| What you will do |
Retype exactly what runs from the first line of the data to the line with "volume in mm3", keeping both of those lines and skipping pictures.

[Records drawn from a dataset]

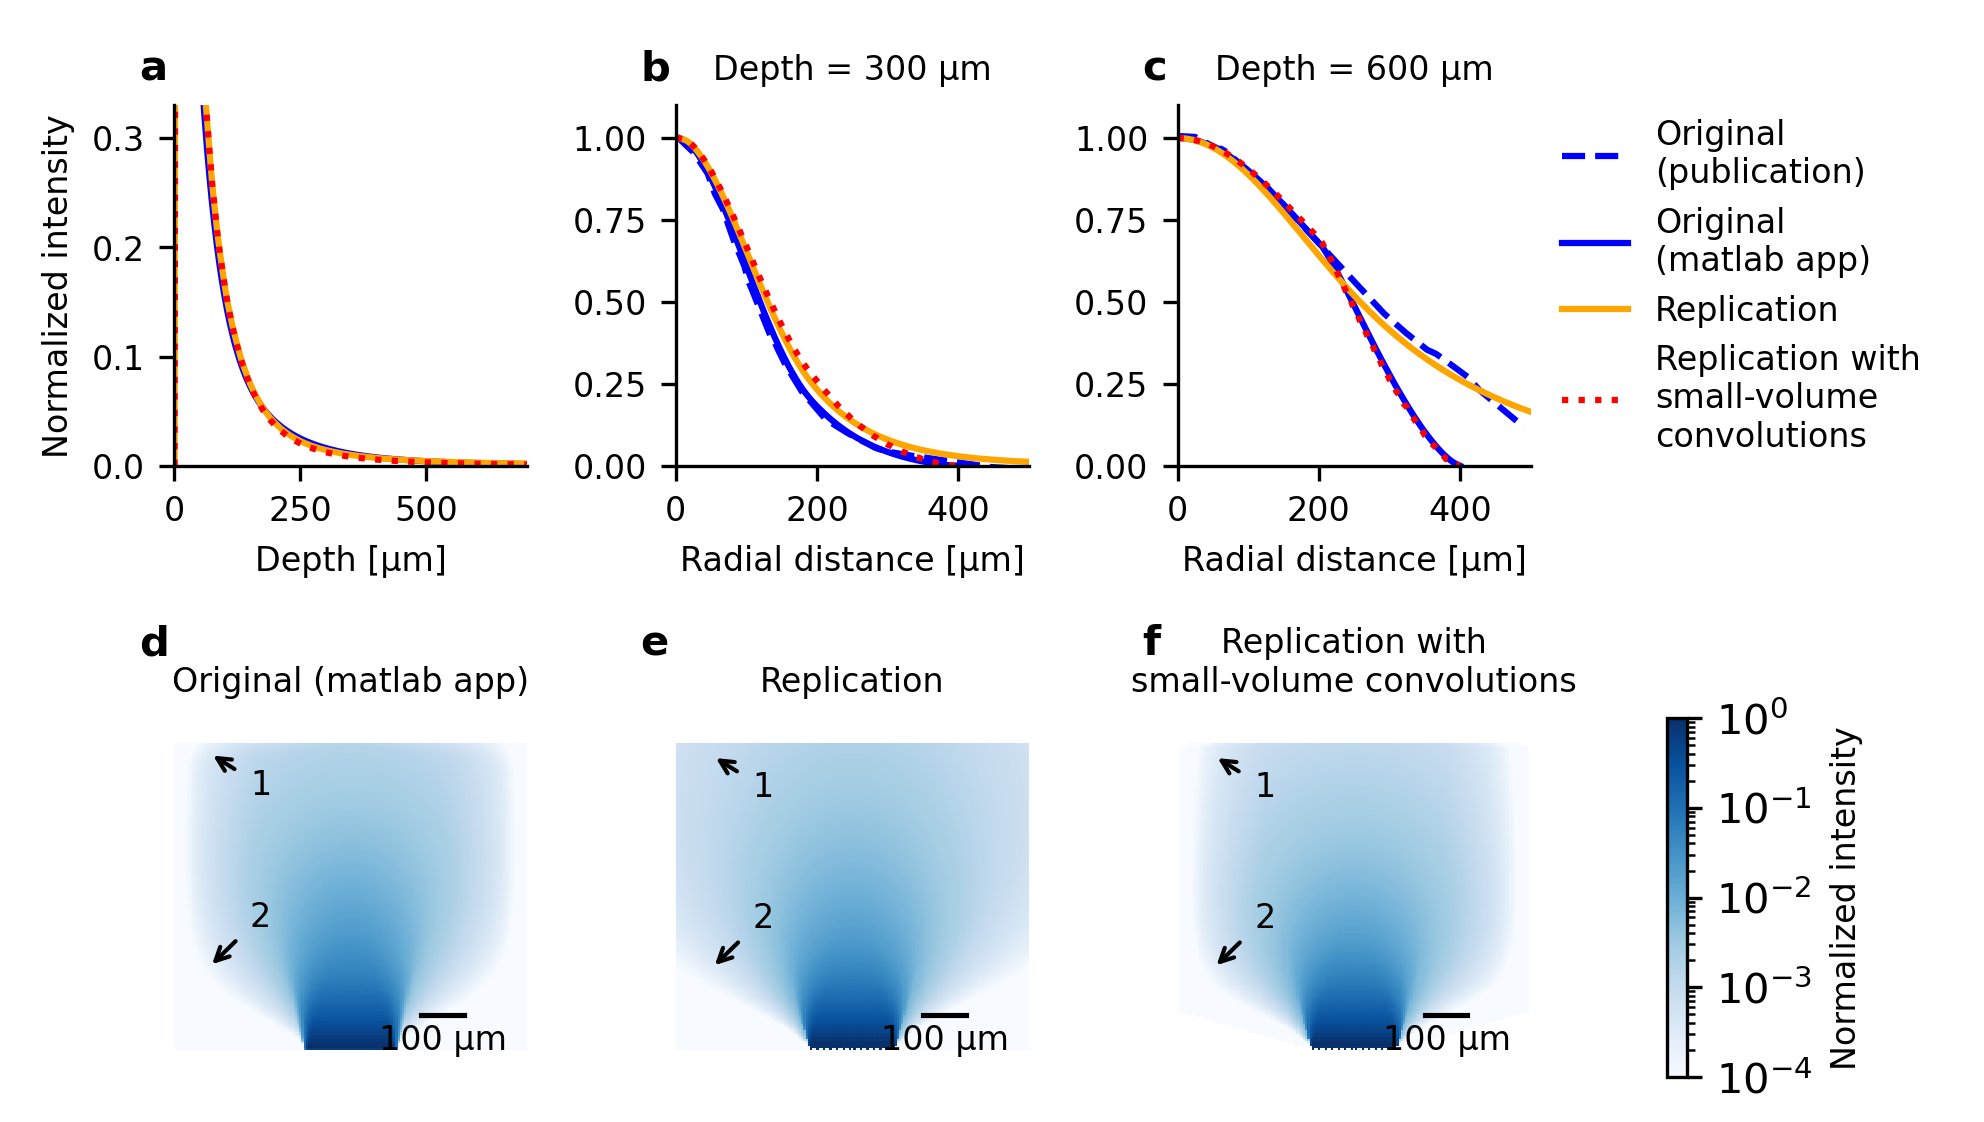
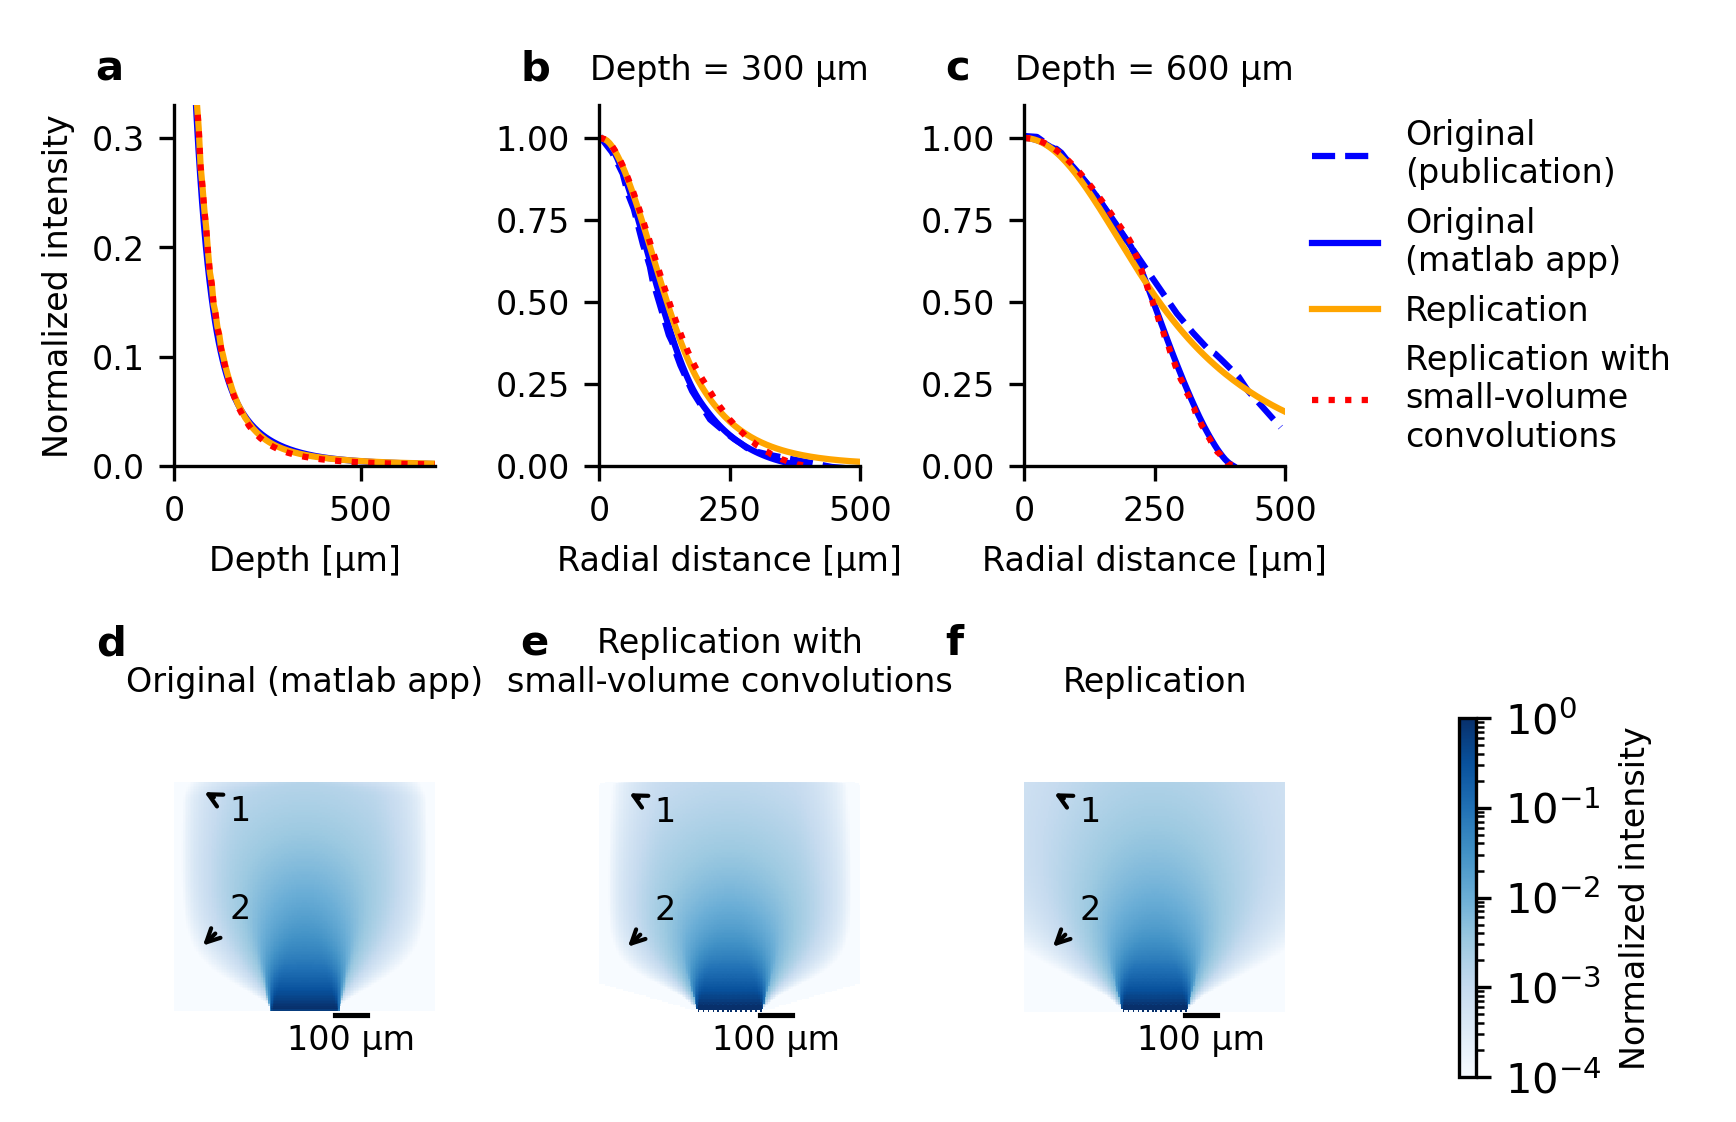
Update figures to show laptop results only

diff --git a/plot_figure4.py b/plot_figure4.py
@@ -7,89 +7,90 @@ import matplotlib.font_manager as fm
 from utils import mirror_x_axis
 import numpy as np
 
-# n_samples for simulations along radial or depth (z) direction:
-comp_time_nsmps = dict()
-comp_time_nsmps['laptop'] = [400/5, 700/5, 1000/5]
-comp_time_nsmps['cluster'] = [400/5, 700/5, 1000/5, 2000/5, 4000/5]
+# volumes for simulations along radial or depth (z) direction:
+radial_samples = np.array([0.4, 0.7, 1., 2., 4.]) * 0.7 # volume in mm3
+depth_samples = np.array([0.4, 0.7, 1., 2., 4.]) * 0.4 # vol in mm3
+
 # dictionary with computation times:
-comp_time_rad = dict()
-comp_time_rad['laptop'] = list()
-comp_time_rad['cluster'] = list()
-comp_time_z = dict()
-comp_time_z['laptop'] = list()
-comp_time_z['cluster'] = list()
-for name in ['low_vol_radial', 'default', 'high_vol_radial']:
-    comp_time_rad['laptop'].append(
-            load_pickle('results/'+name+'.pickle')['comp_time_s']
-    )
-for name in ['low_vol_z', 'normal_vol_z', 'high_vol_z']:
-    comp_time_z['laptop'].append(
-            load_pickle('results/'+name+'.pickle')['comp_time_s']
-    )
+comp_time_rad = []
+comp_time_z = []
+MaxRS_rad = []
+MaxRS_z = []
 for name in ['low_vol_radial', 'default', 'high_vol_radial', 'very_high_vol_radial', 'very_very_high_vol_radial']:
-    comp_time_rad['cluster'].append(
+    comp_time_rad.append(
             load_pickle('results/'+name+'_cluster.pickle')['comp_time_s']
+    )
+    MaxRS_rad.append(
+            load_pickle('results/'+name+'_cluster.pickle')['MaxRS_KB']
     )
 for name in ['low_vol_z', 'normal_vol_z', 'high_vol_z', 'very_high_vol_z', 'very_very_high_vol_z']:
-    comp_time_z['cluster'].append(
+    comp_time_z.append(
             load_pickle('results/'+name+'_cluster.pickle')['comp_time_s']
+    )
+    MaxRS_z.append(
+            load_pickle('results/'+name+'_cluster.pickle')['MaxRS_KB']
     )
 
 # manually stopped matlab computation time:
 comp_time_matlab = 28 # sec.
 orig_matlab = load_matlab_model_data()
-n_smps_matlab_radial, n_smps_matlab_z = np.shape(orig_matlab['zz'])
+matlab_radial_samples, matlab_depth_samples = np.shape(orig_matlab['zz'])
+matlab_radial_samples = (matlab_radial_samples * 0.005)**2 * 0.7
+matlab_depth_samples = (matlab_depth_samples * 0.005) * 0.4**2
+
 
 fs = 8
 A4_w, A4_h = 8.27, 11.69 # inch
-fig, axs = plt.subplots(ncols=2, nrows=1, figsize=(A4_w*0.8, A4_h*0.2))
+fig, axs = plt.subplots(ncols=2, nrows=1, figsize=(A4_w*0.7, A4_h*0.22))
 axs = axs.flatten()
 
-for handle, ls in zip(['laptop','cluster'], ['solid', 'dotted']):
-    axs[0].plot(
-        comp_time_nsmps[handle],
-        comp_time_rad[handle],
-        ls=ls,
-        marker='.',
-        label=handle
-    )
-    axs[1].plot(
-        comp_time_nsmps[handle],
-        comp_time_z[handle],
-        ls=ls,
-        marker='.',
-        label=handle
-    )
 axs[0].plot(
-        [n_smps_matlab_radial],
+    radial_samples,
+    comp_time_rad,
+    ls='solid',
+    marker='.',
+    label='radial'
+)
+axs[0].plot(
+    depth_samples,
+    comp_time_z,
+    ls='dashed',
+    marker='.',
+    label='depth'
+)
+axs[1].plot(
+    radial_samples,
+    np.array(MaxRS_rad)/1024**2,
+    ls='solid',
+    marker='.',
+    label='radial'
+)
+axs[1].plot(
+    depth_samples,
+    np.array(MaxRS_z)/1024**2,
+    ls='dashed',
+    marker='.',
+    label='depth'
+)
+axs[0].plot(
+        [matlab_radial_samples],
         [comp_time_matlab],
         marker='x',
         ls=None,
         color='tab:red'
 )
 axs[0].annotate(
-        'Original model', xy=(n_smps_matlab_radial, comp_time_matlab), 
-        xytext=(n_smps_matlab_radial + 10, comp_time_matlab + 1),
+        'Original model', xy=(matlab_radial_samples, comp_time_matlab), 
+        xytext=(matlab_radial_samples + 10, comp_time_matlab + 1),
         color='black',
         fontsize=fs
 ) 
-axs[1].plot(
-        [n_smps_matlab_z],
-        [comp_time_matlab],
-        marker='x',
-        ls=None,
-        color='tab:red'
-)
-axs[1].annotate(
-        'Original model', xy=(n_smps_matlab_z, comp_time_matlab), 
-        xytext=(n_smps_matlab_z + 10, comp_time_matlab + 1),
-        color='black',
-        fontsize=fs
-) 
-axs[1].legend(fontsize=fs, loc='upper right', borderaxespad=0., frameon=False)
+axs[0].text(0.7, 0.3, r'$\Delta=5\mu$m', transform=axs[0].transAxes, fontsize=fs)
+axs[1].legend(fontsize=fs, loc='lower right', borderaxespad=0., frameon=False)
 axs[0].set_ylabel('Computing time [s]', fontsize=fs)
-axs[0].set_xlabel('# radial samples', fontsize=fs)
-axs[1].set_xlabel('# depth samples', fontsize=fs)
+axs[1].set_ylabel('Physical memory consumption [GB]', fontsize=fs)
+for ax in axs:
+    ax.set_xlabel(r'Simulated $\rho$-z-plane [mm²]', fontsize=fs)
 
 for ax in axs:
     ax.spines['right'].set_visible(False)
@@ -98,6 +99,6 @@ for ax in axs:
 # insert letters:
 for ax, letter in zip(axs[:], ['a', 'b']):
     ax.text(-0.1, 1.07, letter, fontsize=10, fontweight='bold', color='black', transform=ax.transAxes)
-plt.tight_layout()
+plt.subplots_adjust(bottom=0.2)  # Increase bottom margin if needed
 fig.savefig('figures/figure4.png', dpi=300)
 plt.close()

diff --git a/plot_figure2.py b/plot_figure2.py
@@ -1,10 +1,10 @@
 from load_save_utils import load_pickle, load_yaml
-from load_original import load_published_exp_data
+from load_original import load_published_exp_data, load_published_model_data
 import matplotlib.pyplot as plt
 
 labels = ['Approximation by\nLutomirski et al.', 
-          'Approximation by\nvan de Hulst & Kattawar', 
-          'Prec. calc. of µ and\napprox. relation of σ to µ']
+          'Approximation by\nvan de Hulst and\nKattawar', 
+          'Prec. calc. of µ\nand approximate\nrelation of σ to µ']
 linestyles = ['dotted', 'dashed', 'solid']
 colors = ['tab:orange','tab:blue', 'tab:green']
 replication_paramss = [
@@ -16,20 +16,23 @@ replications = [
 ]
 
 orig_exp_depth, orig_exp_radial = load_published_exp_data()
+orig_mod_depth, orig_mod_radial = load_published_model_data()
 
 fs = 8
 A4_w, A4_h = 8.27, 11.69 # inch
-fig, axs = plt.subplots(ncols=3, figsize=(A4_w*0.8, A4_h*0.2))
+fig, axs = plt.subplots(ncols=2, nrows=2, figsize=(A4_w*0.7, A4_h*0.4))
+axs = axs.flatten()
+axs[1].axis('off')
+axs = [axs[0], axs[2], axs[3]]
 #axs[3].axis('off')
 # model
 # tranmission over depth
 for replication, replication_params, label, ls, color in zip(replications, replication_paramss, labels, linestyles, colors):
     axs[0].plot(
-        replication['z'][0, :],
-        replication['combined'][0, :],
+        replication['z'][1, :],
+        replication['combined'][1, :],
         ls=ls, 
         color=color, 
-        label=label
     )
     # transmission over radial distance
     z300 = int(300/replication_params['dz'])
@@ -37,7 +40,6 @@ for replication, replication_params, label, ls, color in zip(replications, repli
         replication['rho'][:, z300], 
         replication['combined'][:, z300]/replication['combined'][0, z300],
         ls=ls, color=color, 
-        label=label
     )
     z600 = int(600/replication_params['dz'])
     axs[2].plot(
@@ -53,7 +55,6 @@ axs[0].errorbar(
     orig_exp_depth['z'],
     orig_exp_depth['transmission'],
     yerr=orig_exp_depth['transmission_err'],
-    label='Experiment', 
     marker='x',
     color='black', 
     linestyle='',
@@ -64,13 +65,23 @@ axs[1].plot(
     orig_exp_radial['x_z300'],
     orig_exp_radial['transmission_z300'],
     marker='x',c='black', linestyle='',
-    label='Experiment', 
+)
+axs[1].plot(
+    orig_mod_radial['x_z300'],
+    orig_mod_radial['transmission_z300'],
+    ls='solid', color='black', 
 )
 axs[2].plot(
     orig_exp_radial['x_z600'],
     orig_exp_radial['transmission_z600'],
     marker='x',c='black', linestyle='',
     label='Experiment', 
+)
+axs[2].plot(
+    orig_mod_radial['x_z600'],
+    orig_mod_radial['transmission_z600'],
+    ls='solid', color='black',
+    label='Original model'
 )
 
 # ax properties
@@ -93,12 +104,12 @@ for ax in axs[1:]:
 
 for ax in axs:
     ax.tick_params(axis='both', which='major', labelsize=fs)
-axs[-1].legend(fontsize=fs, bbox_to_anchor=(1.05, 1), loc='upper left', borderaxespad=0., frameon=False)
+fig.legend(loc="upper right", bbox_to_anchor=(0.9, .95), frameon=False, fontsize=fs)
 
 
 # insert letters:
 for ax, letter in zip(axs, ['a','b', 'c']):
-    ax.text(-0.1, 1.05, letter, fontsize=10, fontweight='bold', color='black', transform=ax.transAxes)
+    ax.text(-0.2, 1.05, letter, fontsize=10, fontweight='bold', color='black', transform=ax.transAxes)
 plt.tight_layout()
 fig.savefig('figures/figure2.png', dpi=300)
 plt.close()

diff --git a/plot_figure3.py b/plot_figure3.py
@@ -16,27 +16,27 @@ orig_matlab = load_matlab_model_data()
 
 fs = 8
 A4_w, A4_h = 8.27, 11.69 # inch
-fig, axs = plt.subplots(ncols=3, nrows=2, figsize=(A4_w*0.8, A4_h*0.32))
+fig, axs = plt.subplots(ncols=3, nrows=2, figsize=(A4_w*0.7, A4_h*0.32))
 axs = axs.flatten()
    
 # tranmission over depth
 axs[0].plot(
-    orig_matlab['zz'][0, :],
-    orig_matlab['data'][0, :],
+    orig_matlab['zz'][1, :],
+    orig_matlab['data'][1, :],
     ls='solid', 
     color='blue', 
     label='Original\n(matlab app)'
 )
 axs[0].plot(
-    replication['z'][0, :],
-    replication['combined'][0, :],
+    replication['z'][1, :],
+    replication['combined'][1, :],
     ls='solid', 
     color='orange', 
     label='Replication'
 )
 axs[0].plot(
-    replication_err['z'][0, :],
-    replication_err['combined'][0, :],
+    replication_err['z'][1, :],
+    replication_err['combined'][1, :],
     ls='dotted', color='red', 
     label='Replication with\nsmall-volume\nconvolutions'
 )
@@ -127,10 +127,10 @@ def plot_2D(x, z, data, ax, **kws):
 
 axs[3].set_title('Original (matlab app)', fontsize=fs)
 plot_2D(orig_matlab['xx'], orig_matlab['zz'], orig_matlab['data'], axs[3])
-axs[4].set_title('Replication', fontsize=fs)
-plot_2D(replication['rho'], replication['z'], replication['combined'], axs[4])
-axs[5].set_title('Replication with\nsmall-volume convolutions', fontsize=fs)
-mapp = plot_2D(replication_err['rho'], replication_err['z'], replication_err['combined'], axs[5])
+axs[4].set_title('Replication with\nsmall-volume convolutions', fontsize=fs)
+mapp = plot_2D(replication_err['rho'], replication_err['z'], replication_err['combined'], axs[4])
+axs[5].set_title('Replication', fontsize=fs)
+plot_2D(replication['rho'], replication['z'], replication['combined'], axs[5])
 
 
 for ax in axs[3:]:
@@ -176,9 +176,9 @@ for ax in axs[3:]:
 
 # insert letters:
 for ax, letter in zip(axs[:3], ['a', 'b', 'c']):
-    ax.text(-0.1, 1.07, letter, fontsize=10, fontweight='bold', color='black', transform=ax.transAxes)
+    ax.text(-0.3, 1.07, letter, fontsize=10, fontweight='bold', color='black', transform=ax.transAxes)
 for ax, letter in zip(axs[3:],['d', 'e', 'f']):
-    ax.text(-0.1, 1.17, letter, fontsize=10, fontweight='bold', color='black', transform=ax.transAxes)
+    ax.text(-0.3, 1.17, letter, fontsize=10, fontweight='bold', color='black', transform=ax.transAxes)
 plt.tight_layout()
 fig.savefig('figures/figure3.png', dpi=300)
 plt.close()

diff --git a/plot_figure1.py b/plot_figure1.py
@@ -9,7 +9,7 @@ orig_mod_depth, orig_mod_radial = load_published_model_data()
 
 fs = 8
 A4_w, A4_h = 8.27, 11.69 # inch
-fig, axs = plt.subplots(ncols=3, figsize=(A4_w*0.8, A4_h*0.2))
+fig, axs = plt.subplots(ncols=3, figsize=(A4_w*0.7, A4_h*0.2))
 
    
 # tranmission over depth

| Solution to this problem |
Update figures to show laptop results only

diff --git a/plot_figure4.py b/plot_figure4.py
@@ -7,89 +7,90 @@ import matplotlib.font_manager as fm
 from utils import mirror_x_axis
 import numpy as np
 
-# n_samples for simulations along radial or depth (z) direction:
-comp_time_nsmps = dict()
-comp_time_nsmps['laptop'] = [400/5, 700/5, 1000/5]
-comp_time_nsmps['cluster'] = [400/5, 700/5, 1000/5, 2000/5, 4000/5]
+# volumes for simulations along radial or depth (z) direction:
+radial_samples = np.array([0.4, 0.7, 1., 2., 4.]) * 0.7 # volume in mm3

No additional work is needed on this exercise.